> [What needs to be done] In your reply, restate all of the records below word for word.

****************

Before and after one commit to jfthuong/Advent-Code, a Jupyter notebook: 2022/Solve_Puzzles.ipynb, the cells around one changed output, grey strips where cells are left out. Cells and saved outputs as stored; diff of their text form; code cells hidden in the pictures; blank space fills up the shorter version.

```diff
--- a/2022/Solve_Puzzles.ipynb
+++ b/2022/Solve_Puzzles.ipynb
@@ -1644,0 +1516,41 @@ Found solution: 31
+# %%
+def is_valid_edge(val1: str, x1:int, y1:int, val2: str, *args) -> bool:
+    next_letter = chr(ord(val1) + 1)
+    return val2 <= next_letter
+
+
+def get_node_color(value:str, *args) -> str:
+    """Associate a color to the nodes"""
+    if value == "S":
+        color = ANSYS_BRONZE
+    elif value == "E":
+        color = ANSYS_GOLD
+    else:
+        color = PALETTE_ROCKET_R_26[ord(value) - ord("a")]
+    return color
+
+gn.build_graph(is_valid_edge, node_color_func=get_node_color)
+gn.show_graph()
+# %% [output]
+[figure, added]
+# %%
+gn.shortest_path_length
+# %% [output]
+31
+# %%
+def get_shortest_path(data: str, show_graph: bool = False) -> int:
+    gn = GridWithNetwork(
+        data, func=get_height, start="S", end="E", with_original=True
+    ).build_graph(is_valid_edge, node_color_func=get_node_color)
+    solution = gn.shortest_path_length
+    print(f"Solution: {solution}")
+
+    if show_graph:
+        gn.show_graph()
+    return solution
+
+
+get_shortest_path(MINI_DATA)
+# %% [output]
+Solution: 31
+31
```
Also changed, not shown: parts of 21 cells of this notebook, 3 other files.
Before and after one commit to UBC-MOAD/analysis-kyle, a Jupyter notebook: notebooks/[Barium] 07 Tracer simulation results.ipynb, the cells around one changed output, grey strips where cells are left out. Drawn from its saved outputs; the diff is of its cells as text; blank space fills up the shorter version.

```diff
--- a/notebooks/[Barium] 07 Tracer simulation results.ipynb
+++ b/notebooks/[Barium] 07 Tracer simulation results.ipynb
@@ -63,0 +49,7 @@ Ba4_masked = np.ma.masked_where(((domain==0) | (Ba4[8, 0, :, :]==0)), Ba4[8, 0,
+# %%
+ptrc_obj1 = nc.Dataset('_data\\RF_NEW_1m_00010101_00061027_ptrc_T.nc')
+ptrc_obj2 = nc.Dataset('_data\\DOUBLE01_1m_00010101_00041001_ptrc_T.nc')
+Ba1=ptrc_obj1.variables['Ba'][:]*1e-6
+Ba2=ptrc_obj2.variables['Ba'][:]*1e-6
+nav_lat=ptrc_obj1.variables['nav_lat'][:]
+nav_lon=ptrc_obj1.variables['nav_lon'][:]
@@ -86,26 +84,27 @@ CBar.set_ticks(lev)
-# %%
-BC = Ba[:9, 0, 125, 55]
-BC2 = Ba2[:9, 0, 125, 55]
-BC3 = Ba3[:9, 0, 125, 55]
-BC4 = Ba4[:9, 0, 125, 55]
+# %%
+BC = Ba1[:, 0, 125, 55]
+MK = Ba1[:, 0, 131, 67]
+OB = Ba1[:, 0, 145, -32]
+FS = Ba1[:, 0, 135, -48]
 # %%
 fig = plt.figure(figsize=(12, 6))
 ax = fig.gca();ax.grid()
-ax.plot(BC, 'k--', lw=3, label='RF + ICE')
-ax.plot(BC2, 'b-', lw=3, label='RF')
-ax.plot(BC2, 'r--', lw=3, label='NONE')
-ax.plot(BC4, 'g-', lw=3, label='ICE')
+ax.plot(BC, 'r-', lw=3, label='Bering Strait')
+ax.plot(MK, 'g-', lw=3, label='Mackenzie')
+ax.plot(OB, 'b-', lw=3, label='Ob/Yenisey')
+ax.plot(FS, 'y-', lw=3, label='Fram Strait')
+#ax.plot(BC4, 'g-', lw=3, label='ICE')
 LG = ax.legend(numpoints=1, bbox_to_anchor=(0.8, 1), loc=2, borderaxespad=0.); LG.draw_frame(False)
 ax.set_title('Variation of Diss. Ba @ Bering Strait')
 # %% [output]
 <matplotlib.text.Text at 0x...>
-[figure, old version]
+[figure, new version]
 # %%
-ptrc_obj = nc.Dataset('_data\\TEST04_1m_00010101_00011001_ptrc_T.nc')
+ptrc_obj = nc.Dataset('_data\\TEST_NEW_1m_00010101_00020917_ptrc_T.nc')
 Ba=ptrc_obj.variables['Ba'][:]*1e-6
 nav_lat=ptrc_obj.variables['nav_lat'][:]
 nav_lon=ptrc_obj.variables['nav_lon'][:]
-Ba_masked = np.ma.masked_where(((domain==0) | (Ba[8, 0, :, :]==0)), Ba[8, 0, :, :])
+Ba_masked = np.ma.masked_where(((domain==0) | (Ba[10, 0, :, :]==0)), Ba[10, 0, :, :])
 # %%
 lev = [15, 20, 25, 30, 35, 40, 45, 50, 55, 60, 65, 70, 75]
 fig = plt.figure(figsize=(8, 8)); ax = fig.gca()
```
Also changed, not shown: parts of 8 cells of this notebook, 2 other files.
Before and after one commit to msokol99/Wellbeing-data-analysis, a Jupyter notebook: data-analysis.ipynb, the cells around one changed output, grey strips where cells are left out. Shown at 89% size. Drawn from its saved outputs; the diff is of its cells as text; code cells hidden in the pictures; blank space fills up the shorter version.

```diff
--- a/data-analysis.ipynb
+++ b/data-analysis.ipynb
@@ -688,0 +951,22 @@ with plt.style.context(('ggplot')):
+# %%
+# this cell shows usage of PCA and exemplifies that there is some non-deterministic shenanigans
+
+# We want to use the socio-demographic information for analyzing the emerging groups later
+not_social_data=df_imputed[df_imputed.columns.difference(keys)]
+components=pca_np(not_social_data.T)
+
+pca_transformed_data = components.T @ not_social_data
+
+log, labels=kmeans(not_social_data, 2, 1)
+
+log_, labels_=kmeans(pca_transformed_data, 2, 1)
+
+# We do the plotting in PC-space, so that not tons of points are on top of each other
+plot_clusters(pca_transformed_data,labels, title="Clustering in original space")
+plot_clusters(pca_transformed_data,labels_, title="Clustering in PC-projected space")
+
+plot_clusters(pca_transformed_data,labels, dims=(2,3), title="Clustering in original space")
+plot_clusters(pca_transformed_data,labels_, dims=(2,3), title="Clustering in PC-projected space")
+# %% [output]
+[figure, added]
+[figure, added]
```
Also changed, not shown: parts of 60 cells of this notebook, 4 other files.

****************

> [Expected answer]
Before and after one commit to jfthuong/Advent-Code, a Jupyter notebook: 2022/Solve_Puzzles.ipynb, the cells around one changed output, grey strips where cells are left out. Cells and saved outputs as stored; diff of their text form; code cells hidden in the pictures; blank space fills up the shorter version.

```diff
--- a/2022/Solve_Puzzles.ipynb
+++ b/2022/Solve_Puzzles.ipynb
@@ -1644,0 +1516,41 @@ Found solution: 31
+# %%
+def is_valid_edge(val1: str, x1:int, y1:int, val2: str, *args) -> bool:
+    next_letter = chr(ord(val1) + 1)
+    return val2 <= next_letter
+
+
+def get_node_color(value:str, *args) -> str:
+    """Associate a color to the nodes"""
+    if value == "S":
+        color = ANSYS_BRONZE
+    elif value == "E":
+        color = ANSYS_GOLD
+    else:
+        color = PALETTE_ROCKET_R_26[ord(value) - ord("a")]
+    return color
+
+gn.build_graph(is_valid_edge, node_color_func=get_node_color)
+gn.show_graph()
+# %% [output]
+[figure, added]
+# %%
+gn.shortest_path_length
+# %% [output]
+31
+# %%
+def get_shortest_path(data: str, show_graph: bool = False) -> int:
+    gn = GridWithNetwork(
+        data, func=get_height, start="S", end="E", with_original=True
+    ).build_graph(is_valid_edge, node_color_func=get_node_color)
+    solution = gn.shortest_path_length
+    print(f"Solution: {solution}")
+
+    if show_graph:
+        gn.show_graph()
+    return solution
+
+
+get_shortest_path(MINI_DATA)
+# %% [output]
+Solution: 31
+31
```
Also changed, not shown: parts of 21 cells of this notebook, 3 other files.
Before and after one commit to UBC-MOAD/analysis-kyle, a Jupyter notebook: notebooks/[Barium] 07 Tracer simulation results.ipynb, the cells around one changed output, grey strips where cells are left out. Drawn from its saved outputs; the diff is of its cells as text; blank space fills up the shorter version.

```diff
--- a/notebooks/[Barium] 07 Tracer simulation results.ipynb
+++ b/notebooks/[Barium] 07 Tracer simulation results.ipynb
@@ -63,0 +49,7 @@ Ba4_masked = np.ma.masked_where(((domain==0) | (Ba4[8, 0, :, :]==0)), Ba4[8, 0,
+# %%
+ptrc_obj1 = nc.Dataset('_data\\RF_NEW_1m_00010101_00061027_ptrc_T.nc')
+ptrc_obj2 = nc.Dataset('_data\\DOUBLE01_1m_00010101_00041001_ptrc_T.nc')
+Ba1=ptrc_obj1.variables['Ba'][:]*1e-6
+Ba2=ptrc_obj2.variables['Ba'][:]*1e-6
+nav_lat=ptrc_obj1.variables['nav_lat'][:]
+nav_lon=ptrc_obj1.variables['nav_lon'][:]
@@ -86,26 +84,27 @@ CBar.set_ticks(lev)
-# %%
-BC = Ba[:9, 0, 125, 55]
-BC2 = Ba2[:9, 0, 125, 55]
-BC3 = Ba3[:9, 0, 125, 55]
-BC4 = Ba4[:9, 0, 125, 55]
+# %%
+BC = Ba1[:, 0, 125, 55]
+MK = Ba1[:, 0, 131, 67]
+OB = Ba1[:, 0, 145, -32]
+FS = Ba1[:, 0, 135, -48]
 # %%
 fig = plt.figure(figsize=(12, 6))
 ax = fig.gca();ax.grid()
-ax.plot(BC, 'k--', lw=3, label='RF + ICE')
-ax.plot(BC2, 'b-', lw=3, label='RF')
-ax.plot(BC2, 'r--', lw=3, label='NONE')
-ax.plot(BC4, 'g-', lw=3, label='ICE')
+ax.plot(BC, 'r-', lw=3, label='Bering Strait')
+ax.plot(MK, 'g-', lw=3, label='Mackenzie')
+ax.plot(OB, 'b-', lw=3, label='Ob/Yenisey')
+ax.plot(FS, 'y-', lw=3, label='Fram Strait')
+#ax.plot(BC4, 'g-', lw=3, label='ICE')
 LG = ax.legend(numpoints=1, bbox_to_anchor=(0.8, 1), loc=2, borderaxespad=0.); LG.draw_frame(False)
 ax.set_title('Variation of Diss. Ba @ Bering Strait')
 # %% [output]
 <matplotlib.text.Text at 0x...>
-[figure, old version]
+[figure, new version]
 # %%
-ptrc_obj = nc.Dataset('_data\\TEST04_1m_00010101_00011001_ptrc_T.nc')
+ptrc_obj = nc.Dataset('_data\\TEST_NEW_1m_00010101_00020917_ptrc_T.nc')
 Ba=ptrc_obj.variables['Ba'][:]*1e-6
 nav_lat=ptrc_obj.variables['nav_lat'][:]
 nav_lon=ptrc_obj.variables['nav_lon'][:]
-Ba_masked = np.ma.masked_where(((domain==0) | (Ba[8, 0, :, :]==0)), Ba[8, 0, :, :])
+Ba_masked = np.ma.masked_where(((domain==0) | (Ba[10, 0, :, :]==0)), Ba[10, 0, :, :])
 # %%
 lev = [15, 20, 25, 30, 35, 40, 45, 50, 55, 60, 65, 70, 75]
 fig = plt.figure(figsize=(8, 8)); ax = fig.gca()
```
Also changed, not shown: parts of 8 cells of this notebook, 2 other files.
Before and after one commit to msokol99/Wellbeing-data-analysis, a Jupyter notebook: data-analysis.ipynb, the cells around one changed output, grey strips where cells are left out. Shown at 89% size. Drawn from its saved outputs; the diff is of its cells as text; code cells hidden in the pictures; blank space fills up the shorter version.

```diff
--- a/data-analysis.ipynb
+++ b/data-analysis.ipynb
@@ -688,0 +951,22 @@ with plt.style.context(('ggplot')):
+# %%
+# this cell shows usage of PCA and exemplifies that there is some non-deterministic shenanigans
+
+# We want to use the socio-demographic information for analyzing the emerging groups later
+not_social_data=df_imputed[df_imputed.columns.difference(keys)]
+components=pca_np(not_social_data.T)
+
+pca_transformed_data = components.T @ not_social_data
+
+log, labels=kmeans(not_social_data, 2, 1)
+
+log_, labels_=kmeans(pca_transformed_data, 2, 1)
+
+# We do the plotting in PC-space, so that not tons of points are on top of each other
+plot_clusters(pca_transformed_data,labels, title="Clustering in original space")
+plot_clusters(pca_transformed_data,labels_, title="Clustering in PC-projected space")
+
+plot_clusters(pca_transformed_data,labels, dims=(2,3), title="Clustering in original space")
+plot_clusters(pca_transformed_data,labels_, dims=(2,3), title="Clustering in PC-projected space")
+# %% [output]
+[figure, added]
+[figure, added]
```
Also changed, not shown: parts of 60 cells of this notebook, 4 other files.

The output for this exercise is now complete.